As I mentioned last week, I'll be sharing the text of a paper I presented at a popular culture conference over the weekend. Since it's too long to give in a single post, I'll spread it out across the next two weeks. Enjoy this first installment, and come back to read the rest!
Something weird happened to Madonna in the ’90s.
After the creative and commercial success of Like a Prayer in 1989 and her first greatest hits compilation, The Immaculate Collection, in 1990, Ms. Ciccone chose to open an envelope she’d been pushing since the inception of her career. The flesh bomb that resulted was the one-two punch of Erotica, her 1992 album, and Sex, a limited-edition book that came packaged in a shiny wrapper, not unlike a condom. This is the same woman who, during an interview with David Letterman in 1994, asked him, “Why are you so obsessed with my sex life?” and then prodded him to smell the pair of panties she’d given him. Although she did rein it in with the soft-core Bedtime Stories in 1994, the masturbatory video for “Take a Bow,” while shot in artful sepia, showed she had no intention of backing down completely.

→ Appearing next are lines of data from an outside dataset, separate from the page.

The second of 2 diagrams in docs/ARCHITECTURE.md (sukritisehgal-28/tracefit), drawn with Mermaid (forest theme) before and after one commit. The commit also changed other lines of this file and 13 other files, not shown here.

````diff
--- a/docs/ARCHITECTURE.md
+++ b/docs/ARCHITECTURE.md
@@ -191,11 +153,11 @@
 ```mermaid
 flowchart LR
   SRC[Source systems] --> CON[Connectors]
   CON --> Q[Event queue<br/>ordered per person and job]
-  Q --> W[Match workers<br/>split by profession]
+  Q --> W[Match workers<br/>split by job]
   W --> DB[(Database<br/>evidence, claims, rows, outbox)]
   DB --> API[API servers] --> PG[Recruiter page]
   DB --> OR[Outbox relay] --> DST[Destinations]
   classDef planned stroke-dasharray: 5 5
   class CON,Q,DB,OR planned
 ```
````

But then came the fallow period. Aside from her appearance in Evita in 1996, the one tangible thing Madonna produced between 1994 and 1998 was the old/new compilation Something to Remember in 1995, only three tracks of which were fresh. Part of this is thanks to the arrival of her first child, Lourdes, in late 1996. Of course she took time to be a new mother, but it was out of character for a woman who, traditionally, had been full-steam ahead to disappear for such a stretch. Little did the world know what she had in store.
There was nothing particularly subversive about Madonna until Ray of Light. In order to be subversive, one must work within the confines of his or her medium in a sly, smart way: a wink here, a nod there, an inversion from time to time. The closest she got pre-1998 was in “Deeper and Deeper” (Erotica) when she pulled a line from “Vogue” (I’m Breathless) to highlight the rest of the song. Otherwise, she was, for the most part, a double-middle-finger girl, shoving her sexuality and outrageousness in her audience’s face. In fact, if not for a handful of key tracks in the early- and mid-1990s--“Rain” (Erotica) and “I’ll Remember” (With Honors) chief among them--she may have ceased to be radio- and video-viable. After all, this is the woman who cut a track called “Where Life Begins” (Erotica), a five-and-a-half-minute ode to cunnilingus.

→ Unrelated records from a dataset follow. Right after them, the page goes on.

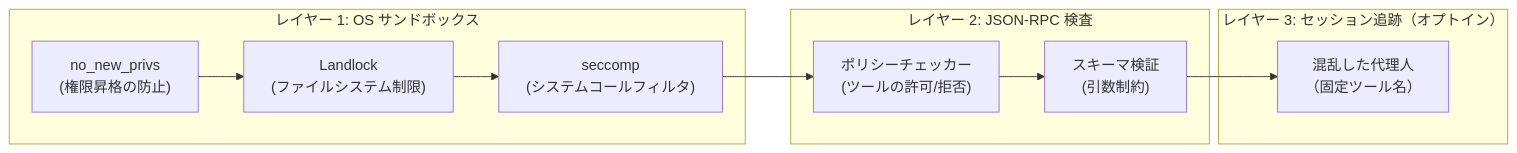
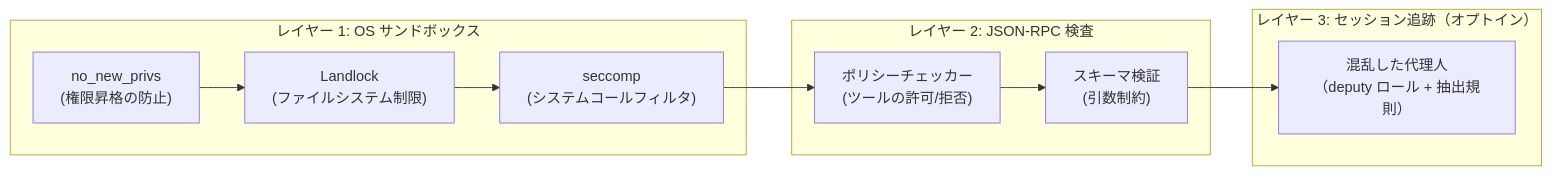
Before and after one commit to strumbyte/mcp-writ: the second of 10 diagrams in docs/guide.ja.md, drawn with Mermaid. The commit also changed other lines of this file and 17 other files, not shown here.

````diff
--- a/docs/guide.ja.md
+++ b/docs/guide.ja.md
@@ -58,19 +58,19 @@
 ```mermaid
 graph LR
     subgraph "レイヤー 1: OS サンドボックス"
         W1["no_new_privs<br/>(権限昇格の防止)"]
         W2["Landlock<br/>(ファイルシステム制限)"]
         W3["seccomp<br/>(システムコールフィルタ)"]
     end
 
     subgraph "レイヤー 2: JSON-RPC 検査"
         A1["ポリシーチェッカー<br/>(ツールの許可/拒否)"]
         A2["スキーマ検証<br/>(引数制約)"]
     end
 
     subgraph "レイヤー 3: セッション追跡（オプトイン）"
-        S1["混乱した代理人<br/>（固定ツール名）"]
+        S1["混乱した代理人<br/>（deputy ロール + 抽出規則）"]
     end
 
     W1 --> W2 --> W3 --> A1 --> A2 --> S1
 ```
````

When Ray of Light dropped in 1998, however, listeners heard more of what had been hinted at in select cuts from Like a Prayer, Erotica, and Bedtime Stories: introspection and reflection. Ray of Light was both revolutionary and revelatory, showcasing a side of Madonna the public had rarely seen. In these thirteen tracks, Madonna reinvented herself yet again, this time as a serious singer with concerns both worldly and personal, spiritual and mental. This album would become the lynchpin of her career, a gateway between her early years and her later output.
For Part 2: Tracks 1-4, come back on Wednesday!

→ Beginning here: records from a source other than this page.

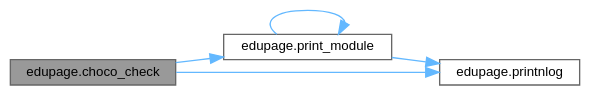
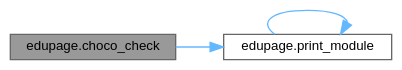
One commit to GrenManSK/ZnamE changed the diagram in d0/d52/namespaceedupage_a5af10b36312bbda15f46734e936f3cad_cgraph.dot. Above: the diagram before and after it, drawn with Graphviz. The commit also changed 273 other files, not shown here.

```diff
--- a/d0/d52/namespaceedupage_a5af10b36312bbda15f46734e936f3cad_cgraph.dot
+++ b/d0/d52/namespaceedupage_a5af10b36312bbda15f46734e936f3cad_cgraph.dot
@@ -1,15 +1,12 @@
 digraph "edupage.choco_check"
 {
  // LATEX_PDF_SIZE
   bgcolor="transparent";
   edge [fontname=Helvetica,fontsize=10,labelfontname=Helvetica,labelfontsize=10];
   node [fontname=Helvetica,fontsize=10,shape=box,height=0.2,width=0.4];
   rankdir="LR";
   Node1 [label="edupage.choco_check",height=0.2,width=0.4,color="gray40", fillcolor="grey60", style="filled", fontcolor="black",tooltip=" "];
   Node1 -> Node2 [color="steelblue1",style="solid"];
   Node2 [label="edupage.print_module",height=0.2,width=0.4,color="grey40", fillcolor="white", style="filled",URL="$d0/d52/namespaceedupage.html#a87e4619e345ef843fdc09d1a602c3ce3",tooltip=" "];
   Node2 -> Node2 [color="steelblue1",style="solid"];
-  Node2 -> Node3 [color="steelblue1",style="solid"];
-  Node3 [label="edupage.printnlog",height=0.2,width=0.4,color="grey40", fillcolor="white", style="filled",URL="$d0/d52/namespaceedupage.html#a2adafa3eaf38d32da372310443e999f3",tooltip=" "];
-  Node1 -> Node3 [color="steelblue1",style="solid"];
 }
```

For Part 3: Tracks 5-8, come back on Friday!
For Part 4: Tracks 9-13, come back next Tuesday!
For Part 5: The Conclusion, come back next Thursday!